**What to work on**
Your reply must contain exactly the lines running from the one with "classifier: a build" to the last line of the entries below, both included, and no other lines.

::: Records shown

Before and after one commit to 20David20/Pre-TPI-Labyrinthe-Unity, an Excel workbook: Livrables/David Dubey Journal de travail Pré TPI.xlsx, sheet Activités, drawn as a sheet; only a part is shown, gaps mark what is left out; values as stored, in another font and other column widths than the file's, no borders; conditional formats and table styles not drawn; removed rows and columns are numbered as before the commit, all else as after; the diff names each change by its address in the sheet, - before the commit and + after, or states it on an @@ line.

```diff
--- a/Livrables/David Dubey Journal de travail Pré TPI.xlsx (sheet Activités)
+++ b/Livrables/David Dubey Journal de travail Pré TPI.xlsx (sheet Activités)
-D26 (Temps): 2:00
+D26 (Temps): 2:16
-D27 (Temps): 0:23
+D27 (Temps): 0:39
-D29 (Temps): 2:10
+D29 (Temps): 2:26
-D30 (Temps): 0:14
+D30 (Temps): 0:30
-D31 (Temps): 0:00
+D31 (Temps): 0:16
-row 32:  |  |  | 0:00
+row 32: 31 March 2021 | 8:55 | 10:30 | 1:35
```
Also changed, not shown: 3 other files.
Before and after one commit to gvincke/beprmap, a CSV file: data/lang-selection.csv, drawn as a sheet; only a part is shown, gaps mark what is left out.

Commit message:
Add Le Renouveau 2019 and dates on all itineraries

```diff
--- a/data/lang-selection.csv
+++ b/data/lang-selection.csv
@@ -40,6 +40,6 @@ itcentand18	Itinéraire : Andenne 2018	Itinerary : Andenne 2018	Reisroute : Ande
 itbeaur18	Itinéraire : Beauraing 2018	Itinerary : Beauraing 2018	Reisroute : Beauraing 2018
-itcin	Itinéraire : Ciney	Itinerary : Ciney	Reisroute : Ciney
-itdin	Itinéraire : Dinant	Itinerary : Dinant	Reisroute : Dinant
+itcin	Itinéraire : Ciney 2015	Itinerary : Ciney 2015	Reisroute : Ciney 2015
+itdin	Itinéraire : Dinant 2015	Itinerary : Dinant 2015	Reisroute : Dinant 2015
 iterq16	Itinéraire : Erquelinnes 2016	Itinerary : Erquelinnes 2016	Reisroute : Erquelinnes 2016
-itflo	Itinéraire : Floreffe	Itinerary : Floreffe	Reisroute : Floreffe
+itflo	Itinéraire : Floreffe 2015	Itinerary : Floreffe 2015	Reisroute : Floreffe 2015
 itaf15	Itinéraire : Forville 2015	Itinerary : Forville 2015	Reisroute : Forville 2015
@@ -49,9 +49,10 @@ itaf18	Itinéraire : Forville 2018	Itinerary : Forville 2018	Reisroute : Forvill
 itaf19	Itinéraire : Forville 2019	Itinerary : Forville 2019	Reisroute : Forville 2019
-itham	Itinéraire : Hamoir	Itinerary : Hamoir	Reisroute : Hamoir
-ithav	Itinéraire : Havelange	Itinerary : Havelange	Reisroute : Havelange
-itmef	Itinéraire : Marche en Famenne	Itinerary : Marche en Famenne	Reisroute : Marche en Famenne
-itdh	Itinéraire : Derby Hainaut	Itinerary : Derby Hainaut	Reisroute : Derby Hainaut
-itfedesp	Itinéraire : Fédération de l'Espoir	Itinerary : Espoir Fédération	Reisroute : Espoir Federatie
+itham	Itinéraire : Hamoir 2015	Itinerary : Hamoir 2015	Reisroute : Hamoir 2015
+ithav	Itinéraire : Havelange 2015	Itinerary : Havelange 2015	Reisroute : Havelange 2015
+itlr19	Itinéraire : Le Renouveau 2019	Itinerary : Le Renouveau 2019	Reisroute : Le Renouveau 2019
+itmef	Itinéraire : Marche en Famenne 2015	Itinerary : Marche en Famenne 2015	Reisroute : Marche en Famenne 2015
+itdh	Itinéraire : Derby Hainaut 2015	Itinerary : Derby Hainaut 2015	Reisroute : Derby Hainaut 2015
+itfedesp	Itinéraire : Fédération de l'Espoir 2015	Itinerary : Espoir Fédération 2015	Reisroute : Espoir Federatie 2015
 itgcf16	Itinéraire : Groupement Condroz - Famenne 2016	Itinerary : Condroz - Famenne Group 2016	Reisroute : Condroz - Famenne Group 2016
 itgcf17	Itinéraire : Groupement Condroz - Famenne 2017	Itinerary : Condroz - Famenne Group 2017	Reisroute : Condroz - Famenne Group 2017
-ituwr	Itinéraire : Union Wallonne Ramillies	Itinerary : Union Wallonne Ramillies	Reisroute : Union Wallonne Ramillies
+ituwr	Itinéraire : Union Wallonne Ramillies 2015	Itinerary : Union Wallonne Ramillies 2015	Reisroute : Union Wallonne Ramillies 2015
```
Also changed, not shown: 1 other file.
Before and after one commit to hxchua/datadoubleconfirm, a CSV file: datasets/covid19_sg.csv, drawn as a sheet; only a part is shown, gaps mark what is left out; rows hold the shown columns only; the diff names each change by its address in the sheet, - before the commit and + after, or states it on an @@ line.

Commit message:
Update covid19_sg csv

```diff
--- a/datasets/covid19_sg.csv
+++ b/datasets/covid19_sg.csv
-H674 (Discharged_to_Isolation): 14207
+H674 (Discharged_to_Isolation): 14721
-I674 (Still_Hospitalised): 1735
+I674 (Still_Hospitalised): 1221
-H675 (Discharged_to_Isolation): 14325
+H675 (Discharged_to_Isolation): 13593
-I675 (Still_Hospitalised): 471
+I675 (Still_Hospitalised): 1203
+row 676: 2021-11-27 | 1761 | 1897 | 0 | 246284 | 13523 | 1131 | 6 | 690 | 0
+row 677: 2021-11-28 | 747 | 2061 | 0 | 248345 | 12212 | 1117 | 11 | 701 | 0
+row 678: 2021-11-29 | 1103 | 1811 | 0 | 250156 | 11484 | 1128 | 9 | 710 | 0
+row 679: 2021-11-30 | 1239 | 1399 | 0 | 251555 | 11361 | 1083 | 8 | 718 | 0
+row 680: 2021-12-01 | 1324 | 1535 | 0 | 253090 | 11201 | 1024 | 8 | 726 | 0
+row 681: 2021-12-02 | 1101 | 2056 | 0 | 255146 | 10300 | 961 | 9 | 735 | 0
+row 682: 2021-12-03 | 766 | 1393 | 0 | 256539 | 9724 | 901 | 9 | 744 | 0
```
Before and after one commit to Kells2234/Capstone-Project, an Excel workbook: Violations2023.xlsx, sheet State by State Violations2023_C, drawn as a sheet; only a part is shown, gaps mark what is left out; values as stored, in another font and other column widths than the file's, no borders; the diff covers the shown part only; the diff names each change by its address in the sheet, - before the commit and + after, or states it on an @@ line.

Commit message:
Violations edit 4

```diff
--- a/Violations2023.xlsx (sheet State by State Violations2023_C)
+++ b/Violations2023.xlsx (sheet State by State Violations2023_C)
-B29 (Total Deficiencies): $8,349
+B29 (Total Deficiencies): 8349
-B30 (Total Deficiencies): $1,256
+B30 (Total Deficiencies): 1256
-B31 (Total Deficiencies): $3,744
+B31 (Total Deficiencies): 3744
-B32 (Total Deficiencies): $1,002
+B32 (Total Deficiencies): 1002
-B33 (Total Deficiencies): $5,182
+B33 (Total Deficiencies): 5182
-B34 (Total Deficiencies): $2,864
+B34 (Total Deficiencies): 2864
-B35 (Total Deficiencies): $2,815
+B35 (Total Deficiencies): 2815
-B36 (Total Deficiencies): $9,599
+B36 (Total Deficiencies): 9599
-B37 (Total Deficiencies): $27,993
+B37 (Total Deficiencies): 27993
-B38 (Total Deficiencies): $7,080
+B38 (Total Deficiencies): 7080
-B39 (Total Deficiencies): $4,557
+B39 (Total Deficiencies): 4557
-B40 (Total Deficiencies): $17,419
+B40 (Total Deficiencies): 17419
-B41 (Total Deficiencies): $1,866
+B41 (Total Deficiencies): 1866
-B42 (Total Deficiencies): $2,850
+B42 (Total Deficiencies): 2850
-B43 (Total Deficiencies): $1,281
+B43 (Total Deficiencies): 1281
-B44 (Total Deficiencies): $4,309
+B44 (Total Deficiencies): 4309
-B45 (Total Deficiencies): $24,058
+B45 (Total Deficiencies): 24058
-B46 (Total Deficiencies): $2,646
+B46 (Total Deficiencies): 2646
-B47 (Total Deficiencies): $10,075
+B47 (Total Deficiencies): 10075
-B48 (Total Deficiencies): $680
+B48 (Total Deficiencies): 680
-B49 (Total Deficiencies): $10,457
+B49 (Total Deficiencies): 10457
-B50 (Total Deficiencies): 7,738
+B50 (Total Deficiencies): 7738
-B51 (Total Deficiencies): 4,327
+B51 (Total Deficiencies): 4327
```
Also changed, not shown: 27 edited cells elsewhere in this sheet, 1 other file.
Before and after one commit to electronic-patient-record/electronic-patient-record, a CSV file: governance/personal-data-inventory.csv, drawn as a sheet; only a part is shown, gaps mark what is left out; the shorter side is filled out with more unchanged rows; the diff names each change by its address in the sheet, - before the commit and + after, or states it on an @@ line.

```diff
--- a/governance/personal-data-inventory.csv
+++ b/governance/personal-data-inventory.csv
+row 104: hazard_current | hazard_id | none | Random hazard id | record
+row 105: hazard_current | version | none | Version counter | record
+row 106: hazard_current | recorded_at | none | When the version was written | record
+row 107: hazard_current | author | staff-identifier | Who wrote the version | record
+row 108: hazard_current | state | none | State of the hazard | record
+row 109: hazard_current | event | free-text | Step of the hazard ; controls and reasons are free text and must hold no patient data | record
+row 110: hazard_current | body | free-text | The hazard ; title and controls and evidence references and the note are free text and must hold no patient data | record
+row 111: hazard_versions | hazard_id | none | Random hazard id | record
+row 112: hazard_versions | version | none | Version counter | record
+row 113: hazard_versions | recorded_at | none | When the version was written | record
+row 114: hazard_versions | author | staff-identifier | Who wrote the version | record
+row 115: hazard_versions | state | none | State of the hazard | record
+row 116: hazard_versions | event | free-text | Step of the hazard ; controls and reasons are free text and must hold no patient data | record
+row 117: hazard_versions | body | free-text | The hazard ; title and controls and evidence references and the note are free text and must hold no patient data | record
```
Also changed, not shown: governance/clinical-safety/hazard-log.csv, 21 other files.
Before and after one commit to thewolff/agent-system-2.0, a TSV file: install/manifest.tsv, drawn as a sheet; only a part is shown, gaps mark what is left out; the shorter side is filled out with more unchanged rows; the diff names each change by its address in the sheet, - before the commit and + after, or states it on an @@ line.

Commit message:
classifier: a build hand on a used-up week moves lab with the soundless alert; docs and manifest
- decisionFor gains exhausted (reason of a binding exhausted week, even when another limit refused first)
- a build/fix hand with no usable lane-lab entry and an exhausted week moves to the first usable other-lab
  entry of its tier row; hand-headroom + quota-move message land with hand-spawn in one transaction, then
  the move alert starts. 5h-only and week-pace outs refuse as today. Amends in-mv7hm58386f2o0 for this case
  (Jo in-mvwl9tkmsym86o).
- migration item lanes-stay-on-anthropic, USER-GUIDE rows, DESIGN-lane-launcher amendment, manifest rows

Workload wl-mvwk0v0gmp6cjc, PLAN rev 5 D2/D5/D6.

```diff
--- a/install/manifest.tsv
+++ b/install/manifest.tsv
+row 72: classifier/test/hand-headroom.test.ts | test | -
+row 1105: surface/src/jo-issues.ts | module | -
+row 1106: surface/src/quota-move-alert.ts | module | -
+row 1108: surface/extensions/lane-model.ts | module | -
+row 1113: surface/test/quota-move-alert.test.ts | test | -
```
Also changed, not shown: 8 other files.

::::::

**Solved problem**
classifier: a build hand on a used-up week moves lab with the soundless alert; docs and manifest
- decisionFor gains exhausted (reason of a binding exhausted week, even when another limit refused first)
- a build/fix hand with no usable lane-lab entry and an exhausted week moves to the first usable other-lab
  entry of its tier row; hand-headroom + quota-move message land with hand-spawn in one transaction, then
  the move alert starts. 5h-only and week-pace outs refuse as today. Amends in-mv7hm58386f2o0 for this case
  (Jo in-mvwl9tkmsym86o).
- migration item lanes-stay-on-anthropic, USER-GUIDE rows, DESIGN-lane-launcher amendment, manifest rows

Workload wl-mvwk0v0gmp6cjc, PLAN rev 5 D2/D5/D6.

```diff
--- a/install/manifest.tsv
+++ b/install/manifest.tsv
+row 72: classifier/test/hand-headroom.test.ts | test | -
+row 1105: surface/src/jo-issues.ts | module | -
+row 1106: surface/src/quota-move-alert.ts | module | -
+row 1108: surface/extensions/lane-model.ts | module | -
+row 1113: surface/test/quota-move-alert.test.ts | test | -
```
Also changed, not shown: 8 other files.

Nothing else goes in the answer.